I took the two photographs above while walking on the “Bloomingdale Trail” in Chicago. This unused 2.7 miles of elevated railroad tracks and footpaths is slated to become a park and trail system connecting four neighborhoods by fall of 2014 (similar to the High Line in NYC).
I recently took my son and two close friends of his to walk the “Bloomingdale”. It was so cool to be walking 16 feet above street level and getting a very unique perspective of Chicago. We walked over and next to parks, streets, schools, old factory buildings, and residential areas for about 30 minutes. On a second trip there, last week, I walked the entire stretch of 2.8 miles from beginning to end and back again. It was on this excursion that found the two abandoned trains. They had been left there and over the years had become part of the urban landscape. I had wanted to walk the entire Bloomingdale Trail prior to it’s face-lift and reconstructive surgery.
These abandoned tracks and the footpaths made by joggers and bicyclists will loose some of their character when the city of Chicago transforms them into park area and trails.

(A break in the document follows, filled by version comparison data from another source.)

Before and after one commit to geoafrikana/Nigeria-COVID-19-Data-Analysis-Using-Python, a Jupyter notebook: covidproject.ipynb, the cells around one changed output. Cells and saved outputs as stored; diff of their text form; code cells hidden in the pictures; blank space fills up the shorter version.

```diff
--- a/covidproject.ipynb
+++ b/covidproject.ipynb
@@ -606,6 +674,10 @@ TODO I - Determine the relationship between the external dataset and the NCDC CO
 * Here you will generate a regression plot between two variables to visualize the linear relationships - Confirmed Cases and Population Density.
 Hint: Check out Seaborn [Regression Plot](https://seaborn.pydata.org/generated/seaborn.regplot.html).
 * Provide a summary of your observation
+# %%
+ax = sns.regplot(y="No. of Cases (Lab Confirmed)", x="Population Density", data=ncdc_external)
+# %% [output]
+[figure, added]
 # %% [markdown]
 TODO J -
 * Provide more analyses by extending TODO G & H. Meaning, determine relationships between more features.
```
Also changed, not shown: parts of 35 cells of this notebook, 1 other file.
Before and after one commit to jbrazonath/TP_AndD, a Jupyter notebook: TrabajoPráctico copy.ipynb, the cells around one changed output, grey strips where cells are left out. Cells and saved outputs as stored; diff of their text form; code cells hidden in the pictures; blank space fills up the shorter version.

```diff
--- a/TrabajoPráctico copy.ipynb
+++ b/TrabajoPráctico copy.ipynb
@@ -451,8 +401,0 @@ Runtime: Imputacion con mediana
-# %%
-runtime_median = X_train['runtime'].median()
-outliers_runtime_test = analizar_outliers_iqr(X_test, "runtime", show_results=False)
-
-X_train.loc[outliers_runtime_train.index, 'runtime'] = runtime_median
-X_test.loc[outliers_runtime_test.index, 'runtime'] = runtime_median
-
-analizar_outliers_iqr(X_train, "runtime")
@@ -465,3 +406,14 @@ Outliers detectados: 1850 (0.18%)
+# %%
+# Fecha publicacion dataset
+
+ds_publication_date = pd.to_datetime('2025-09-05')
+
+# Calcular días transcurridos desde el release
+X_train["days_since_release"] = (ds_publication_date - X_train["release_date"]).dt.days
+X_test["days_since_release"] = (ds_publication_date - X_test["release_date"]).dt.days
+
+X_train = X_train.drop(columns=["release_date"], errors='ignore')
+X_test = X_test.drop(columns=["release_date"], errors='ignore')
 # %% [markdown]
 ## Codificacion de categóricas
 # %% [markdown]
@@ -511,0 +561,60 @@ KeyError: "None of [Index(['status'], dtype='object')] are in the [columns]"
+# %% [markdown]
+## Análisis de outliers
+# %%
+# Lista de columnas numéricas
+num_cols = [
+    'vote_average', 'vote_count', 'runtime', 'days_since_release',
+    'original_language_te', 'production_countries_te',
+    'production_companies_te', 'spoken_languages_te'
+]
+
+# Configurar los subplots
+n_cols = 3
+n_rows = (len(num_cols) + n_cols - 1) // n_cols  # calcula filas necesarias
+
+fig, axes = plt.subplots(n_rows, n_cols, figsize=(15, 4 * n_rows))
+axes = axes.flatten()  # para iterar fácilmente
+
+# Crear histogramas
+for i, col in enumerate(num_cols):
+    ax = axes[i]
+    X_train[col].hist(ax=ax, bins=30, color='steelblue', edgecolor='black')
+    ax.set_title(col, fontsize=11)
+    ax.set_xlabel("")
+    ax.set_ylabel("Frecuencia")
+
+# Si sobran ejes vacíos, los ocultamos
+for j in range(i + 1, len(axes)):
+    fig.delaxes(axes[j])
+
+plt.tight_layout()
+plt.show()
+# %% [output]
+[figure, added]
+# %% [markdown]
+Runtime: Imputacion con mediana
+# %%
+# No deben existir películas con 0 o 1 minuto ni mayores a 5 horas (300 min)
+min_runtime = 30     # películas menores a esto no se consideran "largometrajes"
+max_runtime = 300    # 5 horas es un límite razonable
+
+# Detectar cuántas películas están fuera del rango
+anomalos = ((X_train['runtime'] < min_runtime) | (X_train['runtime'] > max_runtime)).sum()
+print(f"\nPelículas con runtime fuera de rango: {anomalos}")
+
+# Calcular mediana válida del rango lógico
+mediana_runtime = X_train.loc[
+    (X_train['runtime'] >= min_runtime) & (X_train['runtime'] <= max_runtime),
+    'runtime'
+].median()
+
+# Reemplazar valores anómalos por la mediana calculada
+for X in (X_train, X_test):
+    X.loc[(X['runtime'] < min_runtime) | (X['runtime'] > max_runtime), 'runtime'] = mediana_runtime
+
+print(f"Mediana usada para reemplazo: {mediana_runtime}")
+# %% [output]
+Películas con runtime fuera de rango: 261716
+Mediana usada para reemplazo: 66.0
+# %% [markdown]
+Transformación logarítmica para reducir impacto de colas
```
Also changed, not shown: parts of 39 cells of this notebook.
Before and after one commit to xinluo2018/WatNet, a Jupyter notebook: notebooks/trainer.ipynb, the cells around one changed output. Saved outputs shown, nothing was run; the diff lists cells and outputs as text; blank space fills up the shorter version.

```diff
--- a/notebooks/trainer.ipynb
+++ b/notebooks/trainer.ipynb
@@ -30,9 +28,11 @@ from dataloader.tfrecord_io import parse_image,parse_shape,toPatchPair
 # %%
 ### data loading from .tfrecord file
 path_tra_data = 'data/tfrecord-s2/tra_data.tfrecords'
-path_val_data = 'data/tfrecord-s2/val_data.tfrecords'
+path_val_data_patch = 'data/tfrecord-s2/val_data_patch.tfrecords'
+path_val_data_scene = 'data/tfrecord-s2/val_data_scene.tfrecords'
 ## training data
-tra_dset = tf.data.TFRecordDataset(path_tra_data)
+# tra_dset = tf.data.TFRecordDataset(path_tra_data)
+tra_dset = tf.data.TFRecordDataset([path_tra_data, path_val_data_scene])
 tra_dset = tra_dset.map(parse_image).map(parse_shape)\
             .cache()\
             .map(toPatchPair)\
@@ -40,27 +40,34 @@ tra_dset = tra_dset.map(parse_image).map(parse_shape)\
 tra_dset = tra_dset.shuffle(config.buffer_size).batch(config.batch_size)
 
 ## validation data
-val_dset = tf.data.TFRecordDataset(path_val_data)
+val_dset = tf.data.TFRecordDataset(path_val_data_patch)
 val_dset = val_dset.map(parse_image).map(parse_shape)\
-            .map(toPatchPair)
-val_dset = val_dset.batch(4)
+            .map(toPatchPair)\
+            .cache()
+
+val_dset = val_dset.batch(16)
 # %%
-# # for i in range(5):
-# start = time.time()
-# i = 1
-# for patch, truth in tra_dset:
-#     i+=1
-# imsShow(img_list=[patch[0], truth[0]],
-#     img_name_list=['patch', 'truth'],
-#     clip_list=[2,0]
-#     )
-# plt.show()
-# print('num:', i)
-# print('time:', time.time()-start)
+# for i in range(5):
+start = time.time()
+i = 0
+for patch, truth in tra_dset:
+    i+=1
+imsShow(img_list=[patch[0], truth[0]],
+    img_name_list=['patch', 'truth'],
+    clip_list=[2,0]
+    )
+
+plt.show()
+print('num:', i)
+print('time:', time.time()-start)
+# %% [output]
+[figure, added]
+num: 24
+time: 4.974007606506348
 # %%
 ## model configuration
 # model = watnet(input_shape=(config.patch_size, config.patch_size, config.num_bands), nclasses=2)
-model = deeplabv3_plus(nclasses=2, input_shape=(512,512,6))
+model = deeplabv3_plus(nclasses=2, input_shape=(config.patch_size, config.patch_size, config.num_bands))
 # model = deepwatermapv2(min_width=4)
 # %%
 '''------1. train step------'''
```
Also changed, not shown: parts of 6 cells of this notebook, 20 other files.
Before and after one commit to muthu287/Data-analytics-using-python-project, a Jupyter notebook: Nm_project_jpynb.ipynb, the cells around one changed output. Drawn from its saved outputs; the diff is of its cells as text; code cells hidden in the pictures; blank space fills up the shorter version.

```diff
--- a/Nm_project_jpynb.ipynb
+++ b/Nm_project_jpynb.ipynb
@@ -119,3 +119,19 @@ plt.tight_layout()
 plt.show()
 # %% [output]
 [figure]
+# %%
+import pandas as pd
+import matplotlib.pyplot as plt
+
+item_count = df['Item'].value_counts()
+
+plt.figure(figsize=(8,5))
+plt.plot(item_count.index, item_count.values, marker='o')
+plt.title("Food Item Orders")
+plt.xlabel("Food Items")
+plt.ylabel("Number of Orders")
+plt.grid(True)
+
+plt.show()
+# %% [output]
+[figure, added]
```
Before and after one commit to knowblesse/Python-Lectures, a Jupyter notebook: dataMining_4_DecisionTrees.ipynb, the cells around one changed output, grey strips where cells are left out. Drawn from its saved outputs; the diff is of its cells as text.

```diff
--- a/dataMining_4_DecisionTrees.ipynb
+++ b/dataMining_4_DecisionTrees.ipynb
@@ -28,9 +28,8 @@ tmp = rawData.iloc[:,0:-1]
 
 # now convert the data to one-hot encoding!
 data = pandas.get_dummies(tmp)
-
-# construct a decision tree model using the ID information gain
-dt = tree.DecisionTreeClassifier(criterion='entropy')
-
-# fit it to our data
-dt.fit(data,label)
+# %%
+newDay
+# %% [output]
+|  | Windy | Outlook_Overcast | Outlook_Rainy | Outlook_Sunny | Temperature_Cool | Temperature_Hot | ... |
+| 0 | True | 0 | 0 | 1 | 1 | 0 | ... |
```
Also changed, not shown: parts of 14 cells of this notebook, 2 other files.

As I looked at and examined the these two sets of train cars I reflected on how they, at one time, served a purpose holding cargo of one type or another, but without an engine pulling them they were rendered non-functional. I thought about myself and how I can have big grand ideas and projects in my mind, but if they are not “attached” to an action plan or any measurable movement, then they are just plans, sitting abandoned on a railroad track.
Hislamdus, teaching oneself/learning from things, is key for those who try to invest time in working on themselves. This is what I was doing with the train cars. As I walked back to my entry point (which involved climbing through a cut out passageway in a fence) I was reminded of a something taught by Rav Yisrael Salanter. When he first observed the railroad system he was able to extract three important lessons: If you come late, you will miss the train; if the train jumps the rail, then all of the cars might overturn; a person without a ticket cannot board the train.